**WHAT IS EXPECTED:**
For the word "links", copy every line of the material that includes it.

____

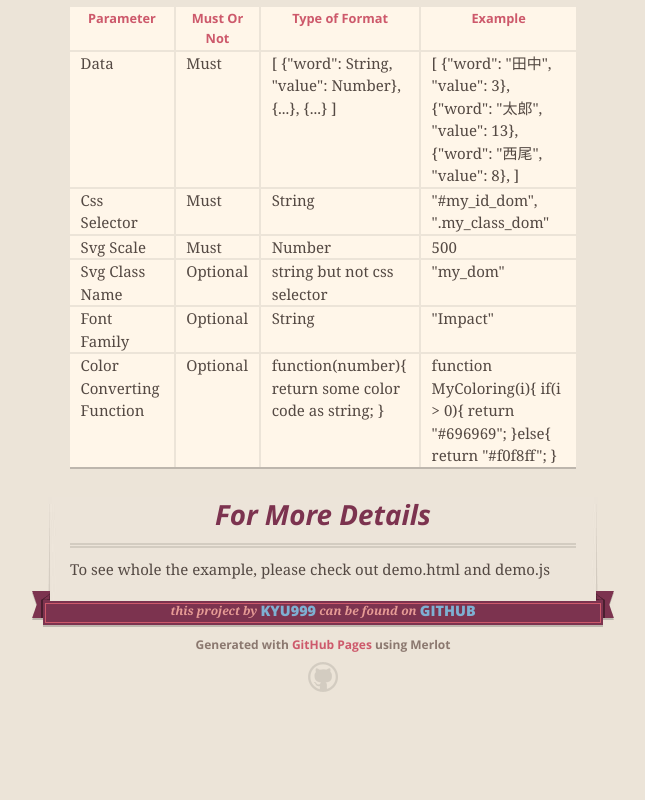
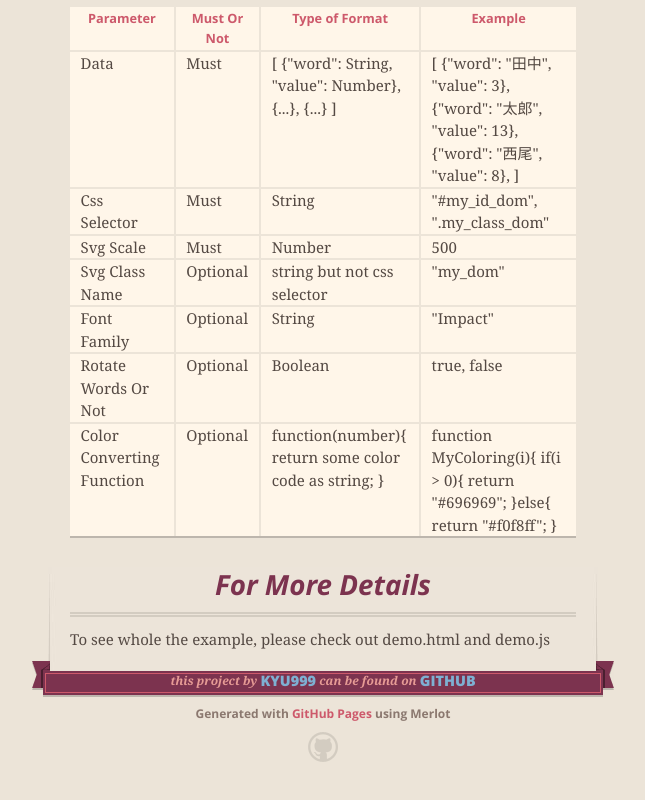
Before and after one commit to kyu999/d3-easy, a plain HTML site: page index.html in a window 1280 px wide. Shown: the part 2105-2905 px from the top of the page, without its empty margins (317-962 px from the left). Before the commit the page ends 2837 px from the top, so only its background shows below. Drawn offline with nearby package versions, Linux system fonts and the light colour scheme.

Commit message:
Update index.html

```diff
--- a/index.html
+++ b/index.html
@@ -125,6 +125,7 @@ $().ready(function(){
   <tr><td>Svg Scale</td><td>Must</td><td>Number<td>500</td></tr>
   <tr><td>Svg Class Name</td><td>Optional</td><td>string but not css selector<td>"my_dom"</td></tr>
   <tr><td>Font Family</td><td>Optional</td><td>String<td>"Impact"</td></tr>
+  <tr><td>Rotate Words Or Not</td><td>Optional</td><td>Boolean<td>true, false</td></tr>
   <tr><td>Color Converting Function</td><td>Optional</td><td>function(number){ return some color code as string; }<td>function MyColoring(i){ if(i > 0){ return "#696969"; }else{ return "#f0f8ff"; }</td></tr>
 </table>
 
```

____

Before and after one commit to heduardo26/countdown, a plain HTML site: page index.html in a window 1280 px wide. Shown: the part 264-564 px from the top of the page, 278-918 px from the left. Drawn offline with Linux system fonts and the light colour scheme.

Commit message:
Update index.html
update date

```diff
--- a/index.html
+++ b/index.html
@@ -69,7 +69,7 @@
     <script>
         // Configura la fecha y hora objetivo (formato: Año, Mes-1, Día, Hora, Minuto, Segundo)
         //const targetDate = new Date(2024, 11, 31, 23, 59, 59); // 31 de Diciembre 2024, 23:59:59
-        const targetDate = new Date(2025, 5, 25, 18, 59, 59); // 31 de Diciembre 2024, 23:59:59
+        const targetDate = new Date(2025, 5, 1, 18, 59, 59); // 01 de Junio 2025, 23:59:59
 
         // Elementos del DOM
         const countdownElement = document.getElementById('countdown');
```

____

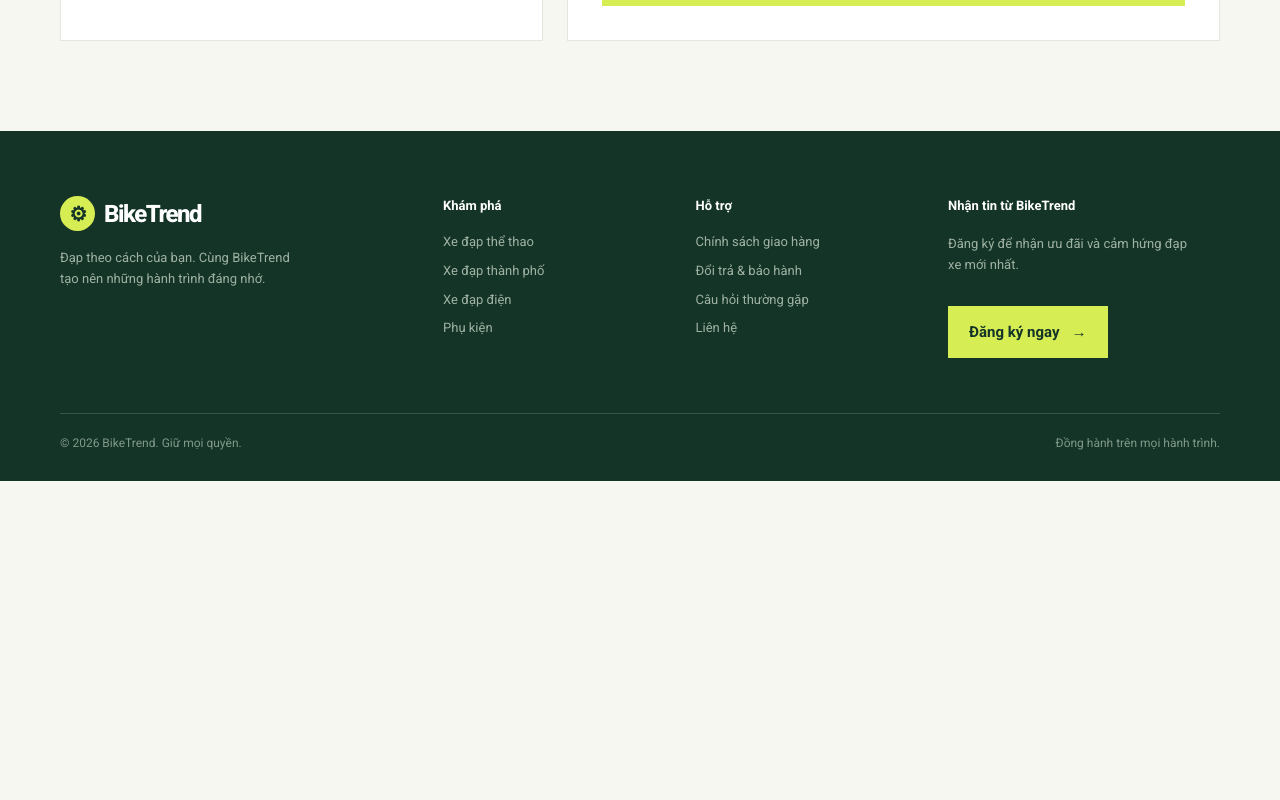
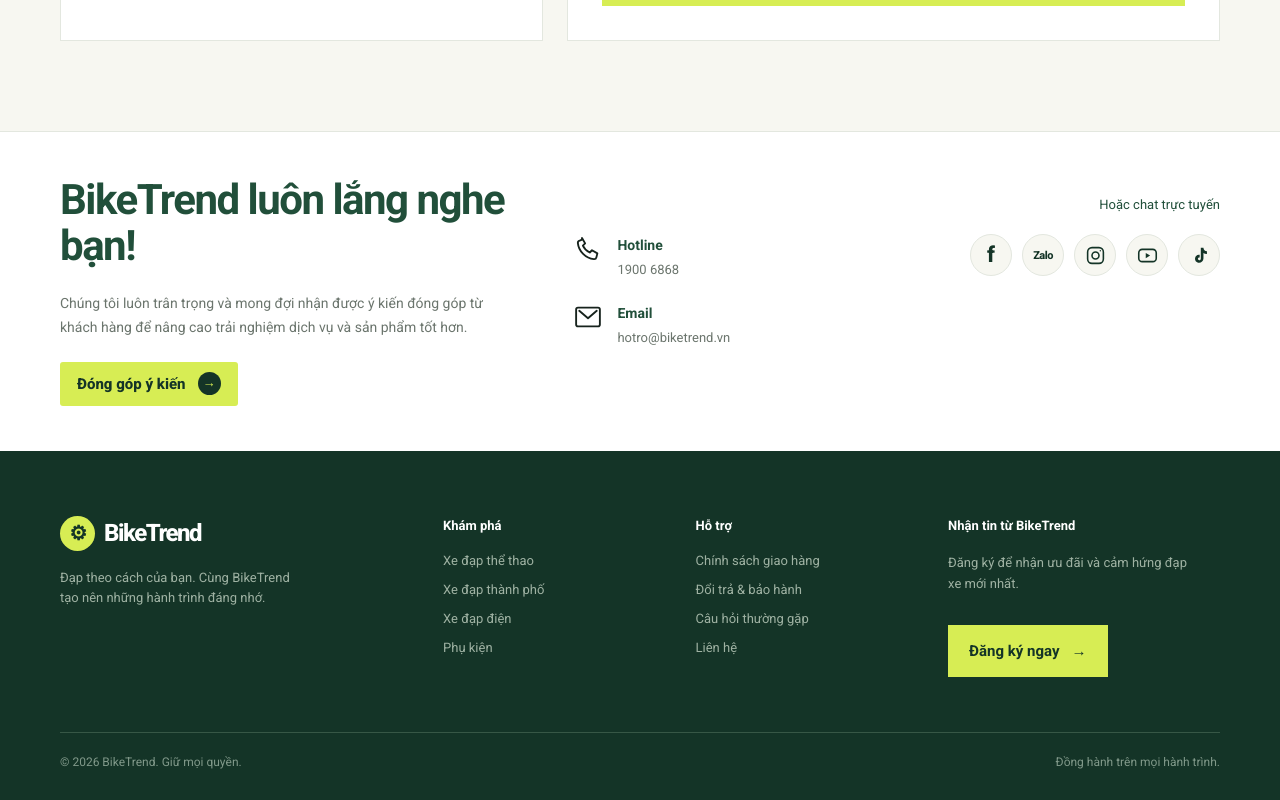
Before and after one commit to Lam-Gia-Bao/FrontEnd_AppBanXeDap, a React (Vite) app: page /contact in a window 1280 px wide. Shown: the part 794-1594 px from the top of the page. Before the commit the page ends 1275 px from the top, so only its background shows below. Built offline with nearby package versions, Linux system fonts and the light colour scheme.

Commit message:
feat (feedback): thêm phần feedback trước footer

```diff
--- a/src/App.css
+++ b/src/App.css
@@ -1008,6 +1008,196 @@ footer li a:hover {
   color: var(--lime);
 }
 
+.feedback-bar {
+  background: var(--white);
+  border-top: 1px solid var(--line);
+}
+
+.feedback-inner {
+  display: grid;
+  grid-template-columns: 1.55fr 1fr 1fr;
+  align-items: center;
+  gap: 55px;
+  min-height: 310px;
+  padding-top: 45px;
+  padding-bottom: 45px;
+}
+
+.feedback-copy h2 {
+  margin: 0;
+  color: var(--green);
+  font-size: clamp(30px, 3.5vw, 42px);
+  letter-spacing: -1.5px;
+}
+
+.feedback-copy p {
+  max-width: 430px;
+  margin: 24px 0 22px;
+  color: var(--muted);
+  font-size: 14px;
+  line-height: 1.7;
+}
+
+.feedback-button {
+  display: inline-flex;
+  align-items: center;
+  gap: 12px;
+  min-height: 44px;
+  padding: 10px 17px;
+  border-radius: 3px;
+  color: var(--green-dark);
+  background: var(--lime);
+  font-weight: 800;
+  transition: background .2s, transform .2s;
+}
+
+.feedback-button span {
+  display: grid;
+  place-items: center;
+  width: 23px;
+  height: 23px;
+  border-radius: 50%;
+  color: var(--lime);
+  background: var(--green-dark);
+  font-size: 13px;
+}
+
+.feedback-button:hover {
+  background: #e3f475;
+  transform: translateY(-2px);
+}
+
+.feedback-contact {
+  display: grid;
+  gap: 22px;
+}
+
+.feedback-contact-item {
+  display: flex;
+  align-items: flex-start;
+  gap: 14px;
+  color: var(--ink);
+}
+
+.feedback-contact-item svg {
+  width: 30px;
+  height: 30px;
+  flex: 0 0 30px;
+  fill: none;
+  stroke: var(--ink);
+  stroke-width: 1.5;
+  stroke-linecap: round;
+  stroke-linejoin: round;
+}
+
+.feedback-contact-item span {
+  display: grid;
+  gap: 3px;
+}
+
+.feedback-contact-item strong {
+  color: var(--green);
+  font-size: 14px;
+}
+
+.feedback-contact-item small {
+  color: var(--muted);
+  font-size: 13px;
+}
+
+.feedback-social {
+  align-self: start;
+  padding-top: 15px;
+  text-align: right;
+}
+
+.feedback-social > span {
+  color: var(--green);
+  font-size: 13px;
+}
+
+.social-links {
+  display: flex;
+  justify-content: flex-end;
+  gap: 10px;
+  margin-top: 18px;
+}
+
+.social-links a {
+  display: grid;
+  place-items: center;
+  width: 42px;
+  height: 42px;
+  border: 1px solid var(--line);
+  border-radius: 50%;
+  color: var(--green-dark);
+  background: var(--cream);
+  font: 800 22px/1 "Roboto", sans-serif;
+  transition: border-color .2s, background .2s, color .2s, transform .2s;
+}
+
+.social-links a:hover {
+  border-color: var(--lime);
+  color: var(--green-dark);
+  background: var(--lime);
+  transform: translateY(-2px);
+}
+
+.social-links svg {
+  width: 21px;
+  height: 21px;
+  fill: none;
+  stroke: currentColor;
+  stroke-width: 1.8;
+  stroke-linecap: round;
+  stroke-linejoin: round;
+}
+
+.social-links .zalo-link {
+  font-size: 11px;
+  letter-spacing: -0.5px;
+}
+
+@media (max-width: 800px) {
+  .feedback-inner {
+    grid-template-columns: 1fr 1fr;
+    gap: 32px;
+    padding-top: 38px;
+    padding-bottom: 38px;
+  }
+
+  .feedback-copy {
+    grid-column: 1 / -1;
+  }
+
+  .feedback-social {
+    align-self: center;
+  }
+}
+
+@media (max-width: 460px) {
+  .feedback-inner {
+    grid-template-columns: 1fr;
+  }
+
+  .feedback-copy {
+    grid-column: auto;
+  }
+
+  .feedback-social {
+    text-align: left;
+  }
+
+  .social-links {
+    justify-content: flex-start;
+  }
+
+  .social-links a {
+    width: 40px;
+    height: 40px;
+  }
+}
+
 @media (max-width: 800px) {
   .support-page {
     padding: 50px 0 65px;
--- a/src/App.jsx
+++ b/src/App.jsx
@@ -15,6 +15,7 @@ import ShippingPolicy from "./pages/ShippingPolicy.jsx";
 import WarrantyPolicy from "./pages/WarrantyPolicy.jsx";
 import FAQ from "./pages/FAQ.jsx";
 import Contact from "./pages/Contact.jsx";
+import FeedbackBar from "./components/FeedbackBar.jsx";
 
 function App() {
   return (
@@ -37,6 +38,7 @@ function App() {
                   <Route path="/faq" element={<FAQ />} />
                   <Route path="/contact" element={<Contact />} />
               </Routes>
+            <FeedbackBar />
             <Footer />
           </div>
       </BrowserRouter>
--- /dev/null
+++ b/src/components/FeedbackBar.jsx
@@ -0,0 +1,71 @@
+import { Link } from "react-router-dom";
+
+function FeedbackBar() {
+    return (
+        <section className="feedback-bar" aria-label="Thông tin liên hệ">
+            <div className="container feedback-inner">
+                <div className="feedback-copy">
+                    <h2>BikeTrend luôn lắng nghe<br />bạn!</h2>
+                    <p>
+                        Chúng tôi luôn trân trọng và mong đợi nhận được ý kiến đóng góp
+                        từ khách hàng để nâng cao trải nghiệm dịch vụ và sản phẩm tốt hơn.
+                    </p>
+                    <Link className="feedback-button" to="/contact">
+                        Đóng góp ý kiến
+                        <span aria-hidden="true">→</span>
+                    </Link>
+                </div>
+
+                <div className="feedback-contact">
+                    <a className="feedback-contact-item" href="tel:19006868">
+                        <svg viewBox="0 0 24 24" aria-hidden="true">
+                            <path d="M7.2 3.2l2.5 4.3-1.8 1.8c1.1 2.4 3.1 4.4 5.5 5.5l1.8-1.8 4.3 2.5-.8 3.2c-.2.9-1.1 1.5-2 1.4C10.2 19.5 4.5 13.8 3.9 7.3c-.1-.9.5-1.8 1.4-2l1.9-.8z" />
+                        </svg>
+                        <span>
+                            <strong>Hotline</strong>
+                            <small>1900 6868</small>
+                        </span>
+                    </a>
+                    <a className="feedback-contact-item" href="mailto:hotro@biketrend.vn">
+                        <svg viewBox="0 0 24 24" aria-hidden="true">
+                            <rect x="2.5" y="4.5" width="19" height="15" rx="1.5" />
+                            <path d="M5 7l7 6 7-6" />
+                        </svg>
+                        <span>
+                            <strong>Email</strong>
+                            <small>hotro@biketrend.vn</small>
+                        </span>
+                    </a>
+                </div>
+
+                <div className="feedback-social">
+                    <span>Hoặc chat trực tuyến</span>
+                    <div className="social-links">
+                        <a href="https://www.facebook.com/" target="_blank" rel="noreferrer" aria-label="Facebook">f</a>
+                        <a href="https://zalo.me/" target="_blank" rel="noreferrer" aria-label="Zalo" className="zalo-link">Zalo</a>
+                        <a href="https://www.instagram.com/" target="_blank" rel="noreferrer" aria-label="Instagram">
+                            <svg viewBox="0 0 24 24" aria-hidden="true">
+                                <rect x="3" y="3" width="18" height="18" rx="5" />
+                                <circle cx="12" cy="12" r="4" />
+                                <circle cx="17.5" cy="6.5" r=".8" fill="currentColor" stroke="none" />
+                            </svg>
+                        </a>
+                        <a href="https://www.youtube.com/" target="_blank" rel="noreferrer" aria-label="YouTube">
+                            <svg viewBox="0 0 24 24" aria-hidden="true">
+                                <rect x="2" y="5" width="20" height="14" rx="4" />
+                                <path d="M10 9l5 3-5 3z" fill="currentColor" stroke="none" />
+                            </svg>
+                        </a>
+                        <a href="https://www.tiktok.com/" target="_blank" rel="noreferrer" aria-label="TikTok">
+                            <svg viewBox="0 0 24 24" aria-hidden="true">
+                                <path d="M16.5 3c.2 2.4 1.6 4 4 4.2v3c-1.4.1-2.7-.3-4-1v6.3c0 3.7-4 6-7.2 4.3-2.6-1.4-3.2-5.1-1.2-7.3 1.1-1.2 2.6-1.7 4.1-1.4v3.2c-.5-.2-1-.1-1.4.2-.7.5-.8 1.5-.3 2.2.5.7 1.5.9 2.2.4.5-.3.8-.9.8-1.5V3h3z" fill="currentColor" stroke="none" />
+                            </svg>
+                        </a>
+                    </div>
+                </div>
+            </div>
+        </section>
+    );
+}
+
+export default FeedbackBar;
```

____

**FINISHED TASK:**
+.social-links {
+.social-links a {
+.social-links a:hover {
+.social-links svg {
+.social-links .zalo-link {
+  .social-links {
+  .social-links a {
+                    <div className="social-links">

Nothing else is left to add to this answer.